the modern day, men routinely date and marry women considerably
younger than themselves, but an older woman
with a much younger man still invites comment, sometimes
even jokes and laughter. What do you think of this? In this
novel, her surviving daughters are clearly appalled by her
actions, and Frances herself realizes that she is likely to become
a laughingstock at court. Do you think this is justified?
9. After she becomes friends with Lady Jane Seymour, Kate
begins to neglect and ignore Mary. They no longer share a
room and drift apart until they are more like casual acquaintances
than sisters. Why do you think this happened? How
would you have reacted if you were in Mary’s shoes? Kate
seems to dance in and out of Mary’s life at her own convenience,
as it suits her, when she wants new clothes, and,
after Lady Jane dies, when she has no one else to turn to.
Even when Kate is in prison and makes Mary her confidante,
it is still all about Kate, and she never asks about
Mary. Do you think Kate uses or takes advantage of Mary?
How does this make you feel about Kate?
10. Why does Kate give up? Why does she stop fighting? Why
does she burn Mr. Roke-Green’s letter to Queen Elizabeth
before he has a chance to send it? She died at only twentyeight
after losing a long battle with depression. Could this
have been avoided? Could she have won this battle? What,

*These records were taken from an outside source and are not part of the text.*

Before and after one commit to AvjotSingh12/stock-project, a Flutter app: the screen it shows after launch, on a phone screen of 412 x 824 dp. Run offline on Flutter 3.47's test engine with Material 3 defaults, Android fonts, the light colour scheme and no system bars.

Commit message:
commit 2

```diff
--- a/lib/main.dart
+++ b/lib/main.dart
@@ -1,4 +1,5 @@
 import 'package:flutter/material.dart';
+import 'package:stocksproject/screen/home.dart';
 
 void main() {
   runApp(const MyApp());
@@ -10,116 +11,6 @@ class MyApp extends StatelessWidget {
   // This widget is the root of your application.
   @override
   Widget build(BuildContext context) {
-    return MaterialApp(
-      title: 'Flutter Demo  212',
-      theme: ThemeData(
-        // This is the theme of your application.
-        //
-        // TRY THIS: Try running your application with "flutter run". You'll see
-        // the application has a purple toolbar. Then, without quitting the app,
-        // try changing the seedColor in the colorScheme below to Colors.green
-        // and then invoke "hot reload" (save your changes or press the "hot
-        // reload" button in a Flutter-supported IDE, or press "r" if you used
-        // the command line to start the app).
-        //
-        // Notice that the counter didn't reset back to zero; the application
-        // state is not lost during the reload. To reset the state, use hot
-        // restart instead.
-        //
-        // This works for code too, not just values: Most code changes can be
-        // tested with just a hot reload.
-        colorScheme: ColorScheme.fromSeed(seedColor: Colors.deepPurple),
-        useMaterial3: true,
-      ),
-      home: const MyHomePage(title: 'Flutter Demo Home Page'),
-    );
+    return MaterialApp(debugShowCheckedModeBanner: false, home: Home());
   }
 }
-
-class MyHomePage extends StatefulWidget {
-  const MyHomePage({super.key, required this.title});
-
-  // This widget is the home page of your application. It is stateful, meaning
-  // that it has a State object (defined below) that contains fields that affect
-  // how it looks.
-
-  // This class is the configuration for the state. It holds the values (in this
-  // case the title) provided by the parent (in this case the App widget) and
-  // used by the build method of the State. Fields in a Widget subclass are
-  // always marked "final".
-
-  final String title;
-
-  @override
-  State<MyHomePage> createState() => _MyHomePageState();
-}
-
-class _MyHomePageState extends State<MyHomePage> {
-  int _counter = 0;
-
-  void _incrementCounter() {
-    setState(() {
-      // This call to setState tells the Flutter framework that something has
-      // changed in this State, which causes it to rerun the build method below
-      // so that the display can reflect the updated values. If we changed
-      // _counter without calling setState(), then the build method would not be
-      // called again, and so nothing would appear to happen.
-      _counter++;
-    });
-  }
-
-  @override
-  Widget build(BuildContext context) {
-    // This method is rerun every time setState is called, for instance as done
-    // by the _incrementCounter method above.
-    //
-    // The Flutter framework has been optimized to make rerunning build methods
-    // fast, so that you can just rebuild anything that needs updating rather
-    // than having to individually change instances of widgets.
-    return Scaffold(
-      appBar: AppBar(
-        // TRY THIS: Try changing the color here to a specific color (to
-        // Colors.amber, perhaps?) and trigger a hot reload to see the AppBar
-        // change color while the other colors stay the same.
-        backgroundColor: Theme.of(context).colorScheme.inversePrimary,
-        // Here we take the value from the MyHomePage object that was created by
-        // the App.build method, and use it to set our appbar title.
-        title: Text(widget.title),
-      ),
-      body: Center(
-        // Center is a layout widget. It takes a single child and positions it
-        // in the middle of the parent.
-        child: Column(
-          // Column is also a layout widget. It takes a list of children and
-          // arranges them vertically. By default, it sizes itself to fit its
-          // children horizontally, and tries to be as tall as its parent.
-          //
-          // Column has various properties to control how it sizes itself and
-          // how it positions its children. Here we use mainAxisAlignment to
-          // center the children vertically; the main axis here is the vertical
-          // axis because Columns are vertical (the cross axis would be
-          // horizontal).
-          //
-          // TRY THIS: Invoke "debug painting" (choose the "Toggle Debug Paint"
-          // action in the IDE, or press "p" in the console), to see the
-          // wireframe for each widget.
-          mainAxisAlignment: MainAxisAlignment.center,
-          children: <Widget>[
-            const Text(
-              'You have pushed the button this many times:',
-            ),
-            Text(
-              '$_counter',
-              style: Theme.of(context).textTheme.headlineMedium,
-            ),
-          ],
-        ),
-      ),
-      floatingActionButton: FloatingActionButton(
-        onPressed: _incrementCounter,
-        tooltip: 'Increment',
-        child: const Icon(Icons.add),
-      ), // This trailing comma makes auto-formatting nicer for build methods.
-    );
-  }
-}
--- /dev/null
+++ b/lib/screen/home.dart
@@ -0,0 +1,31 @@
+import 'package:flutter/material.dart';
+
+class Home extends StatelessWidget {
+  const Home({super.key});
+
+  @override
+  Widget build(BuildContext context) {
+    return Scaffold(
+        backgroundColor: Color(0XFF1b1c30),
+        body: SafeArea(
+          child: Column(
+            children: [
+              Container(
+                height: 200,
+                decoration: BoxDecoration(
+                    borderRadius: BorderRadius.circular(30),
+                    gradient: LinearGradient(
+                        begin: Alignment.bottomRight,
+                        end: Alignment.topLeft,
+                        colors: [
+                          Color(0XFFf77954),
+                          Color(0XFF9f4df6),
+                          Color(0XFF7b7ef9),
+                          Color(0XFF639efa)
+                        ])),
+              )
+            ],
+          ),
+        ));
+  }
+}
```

if anything, could Kate have done to ensure a happier or
longer life for herself?
11. Why does Mary, the practical and pragmatic one who
should have known better, follow in Kate’s footsteps when
she knows the danger that comes with marrying secretly,
without the Queen’s consent? Discuss her relationship with
Thomas Keyes. Why do they fall in love? And is it really
love? During her sister’s imprisonment, Mary was constantly
pushing Kate to fight and not give in to her depression,
to find a way to go on with her life, yet, as Mary freely
admits, when she is in the same position, she does not practice
what she preached and actually goes mad for a time.
How does this make you feel about Mary? Does it make her
more human, or a more or less sympathetic character? What
do you think of our little narrator? Discuss what life must
have been like for someone who was physically different or
challenged in Tudor England. Did the difficulties and disappointments
she faced make Mary a stronger or wiser person?
12. Discuss Mary’s life after she is released from prison. Even
though she still mourns her husband and has already made
the decision to shut love out of her life, she spontaneously
begins a secret affair with her stepfather, Adrian Stokes.
Why does she do this? Is it a good or bad decision? And,
why, when she is received back at court, does she insist on
calling herself “Mrs. Thomas Keyes”? Is this an act of pride,
insolence, and defiance, or her way of honoring the memory
of the man she truly loved?